The site was down most of today while I was struggling with a new router intended to make it easier for me to connect to the net from my laptop. It is a Linksys wired/wireless broadband router WRT54G, not completely dissimilar to the Linksys router that went flaky on me last winter (at least the management interface over the web seemed quite similar). I got it to the point where I was able to set up static IP on my LAN and ping out to the net, but for some reason when I pointed a web browser to those same servers and tried to get into any sites, it would just sit there. At the same time I was trying to figure out how to get the wireless card from IBM into my laptop, a procedure which involved updating the BIOS amid numerous warnings from the doc writers. I spent a lot of time going from the Linksys back to the Netgear wired router (to check settings) and vice versa, time which could perhaps have been better spent doing real work.

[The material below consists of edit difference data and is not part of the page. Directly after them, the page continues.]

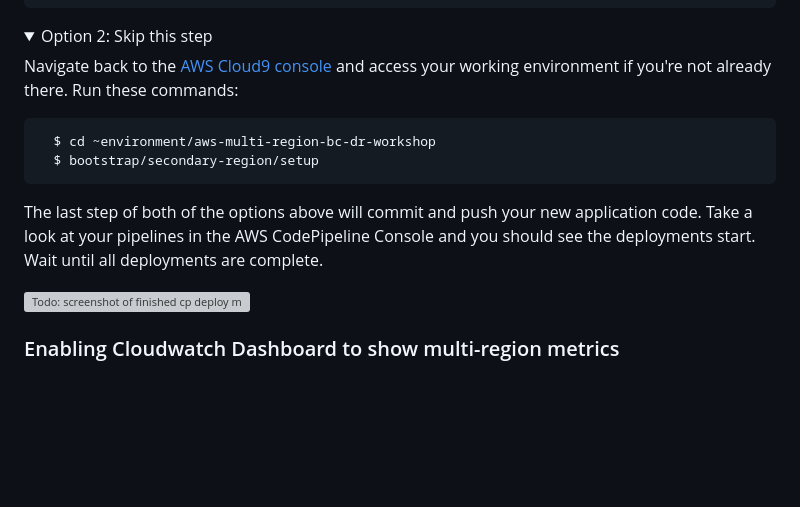
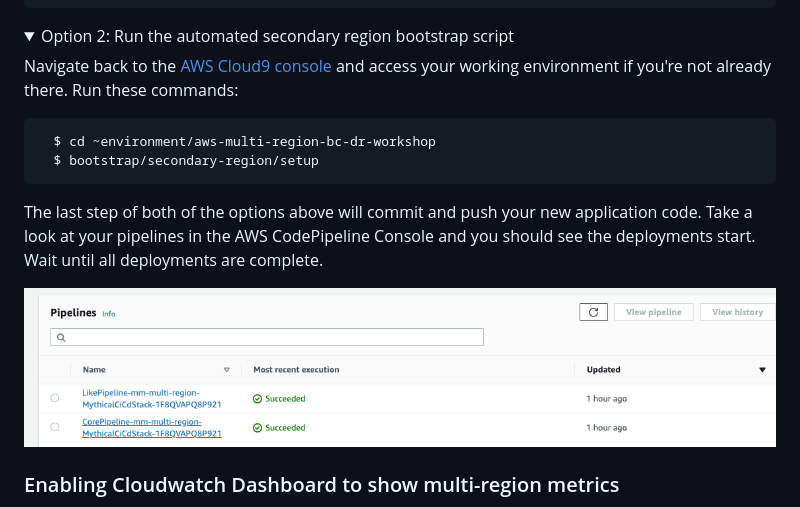
Before and after one commit to aws-samples/aws-multi-region-bc-dr-workshop, a Markdown page: lab-3-mr-prep/README.md, the part around the change. GitHub-like rendering; pictures changed too: lab-3-mr-prep/images/03-codepipeline-complete.png (added); folded sections open; blank space fills up the shorter version; grey boxes are pictures that could not be loaded.

Commit message:
update pic for codepipeline

```diff
--- a/lab-3-mr-prep/README.md
+++ b/lab-3-mr-prep/README.md
@@ -246,7 +246,7 @@ Finally, add all the files to both repos and trigger deployments:
 </details>
 
 <details>
-<summary>Option 2: Skip this step</summary>
+<summary>Option 2: Run the automated secondary region bootstrap script</summary>
 
 Navigate back to the [AWS Cloud9 console](http://console.aws.amazon.com/cloud9) and access your working environment if you're not already there. Run these commands:
 
@@ -259,7 +259,7 @@ Navigate back to the [AWS Cloud9 console](http://console.aws.amazon.com/cloud9)
 
 The last step of both of the options above will commit and push your new application code. Take a look at your pipelines in the AWS CodePipeline Console and you should see the deployments start. Wait until all deployments are complete.
 
-![Todo: screenshot of finished cp deploy multi-region](images/03-cp-stuff.png)
+![Todo: screenshot of finished cp deploy multi-region](images/03-codepipeline-complete.png)
 
 ### Enabling Cloudwatch Dashboard to show multi-region metrics
 
```
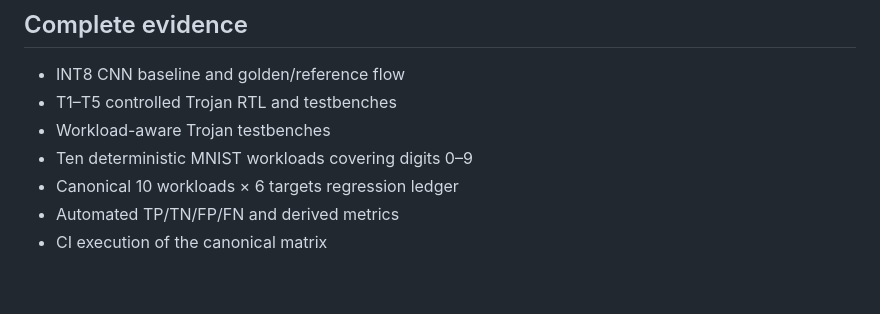
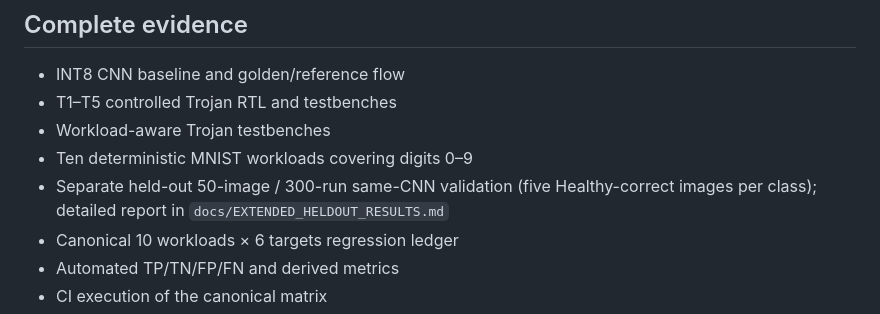
Before and after one commit to RaoneKS/hardware-trojan-fpga-cnn, a Markdown page: docs/FINAL_COMPLETION_STATUS.md, the part around the change. GitHub-like rendering; blank space fills up the shorter version.

Commit message:
Record held-out validation in completion status

```diff
--- a/docs/FINAL_COMPLETION_STATUS.md
+++ b/docs/FINAL_COMPLETION_STATUS.md
@@ -10,6 +10,7 @@ The repository contains the reproducibility pipeline, evidence-cleanup changes,
 - T1–T5 controlled Trojan RTL and testbenches
 - Workload-aware Trojan testbenches
 - Ten deterministic MNIST workloads covering digits 0–9
+- Separate held-out 50-image / 300-run same-CNN validation (five Healthy-correct images per class); detailed report in `docs/EXTENDED_HELDOUT_RESULTS.md`
 - Canonical 10 workloads × 6 targets regression ledger
 - Automated TP/TN/FP/FN and derived metrics
 - CI execution of the canonical matrix
```
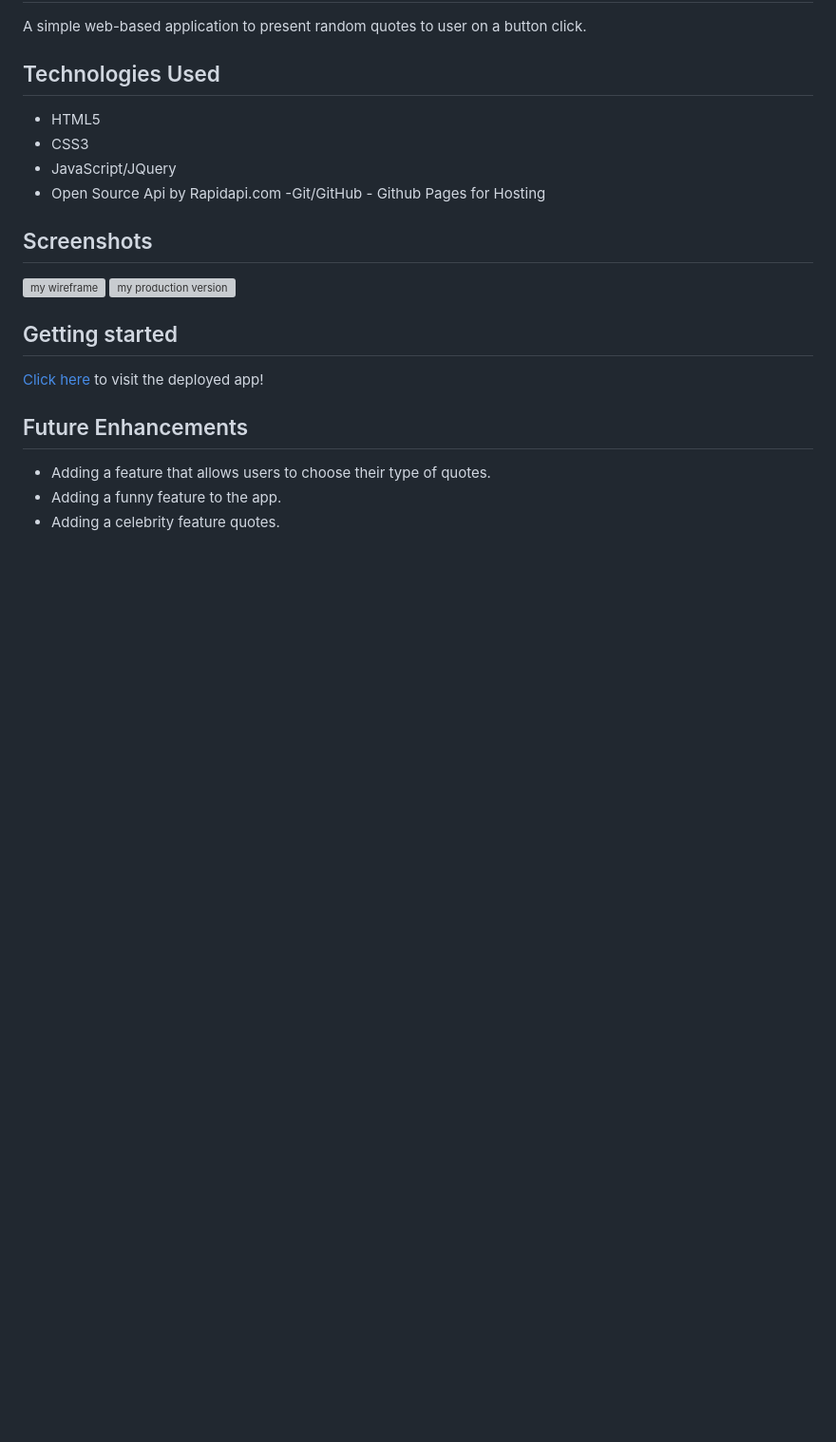
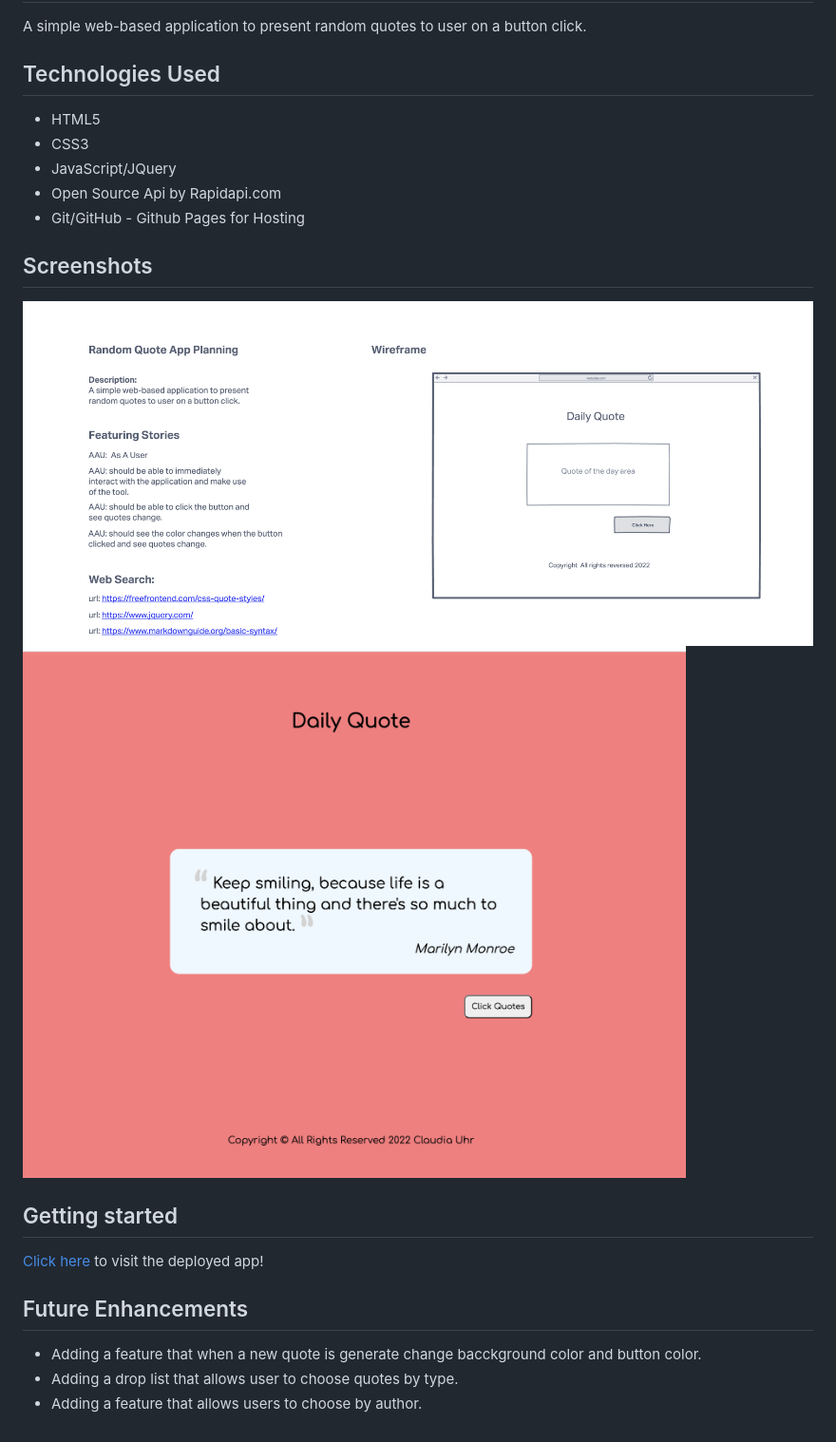
Before and after one commit to claudiauhr/random-quotes-project, a Markdown page: README.md, the part around the change printed below. Shown: that part at 95% size. Drawn GitHub-style; pictures changed too: wireframe.png (added); blank space fills up the shorter version; grey boxes are pictures that could not be loaded.

Commit message:
wip: adding image and README update

```diff
--- a/README.md
+++ b/README.md
@@ -10,12 +10,12 @@ A simple web-based application to present random quotes to user on a button clic
 - CSS3
 - JavaScript/JQuery
 - Open Source Api by Rapidapi.com
-  -Git/GitHub - Github Pages for Hosting
+- Git/GitHub - Github Pages for Hosting
 
 ## Screenshots
 
-![my wireframe]()
-![my production version]()
+![my wireframe](wireframe.png)
+![working version](quote-app.png)
 
 ## Getting started
 
@@ -23,6 +23,6 @@ A simple web-based application to present random quotes to user on a button clic
 
 ## Future Enhancements
 
-- Adding a feature that allows users to choose their type of quotes.
-- Adding a funny feature to the app.
-- Adding a celebrity feature quotes.
+- Adding a feature that when a new quote is generate change bacckground color and button color.
+- Adding a drop list that allows user to choose quotes by type.
+- Adding a feature that allows users to choose by author.
```
Also changed, not shown: other parts of README.md (+1 -1 lines).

Here are my main gripes about the router configuration process.
- The wizard on the CD seems useless unless you want a plain DHCP configuration. In my case, to run a web server I wanted static IP on the LAN side, plus the connection to the Verizon WAN uses PPPoE and I didn't see any place to input the user name and password through the program. So I was forced to go to the web interface and tweak settings manually.
- The help text is pretty vague in places. The critical gateway setting which has to point to the local IP of the router isn't explained well, for instance. When I had the Netgear up I was able to go to linksys.com and use the self-help there which was a little better at explaining this.
- Also on the documentation side, the help doesn't clearly distinguish between the LAN and the WAN side (ambiguity about what they mean by "setting up Static IP" for instance), and also between incoming server-side ports and outgoing client ports. Since I'm not sure whether my problem might be related to (on the one hand) firewall settings or (on the other) access control, the distinction between these last two is crucial.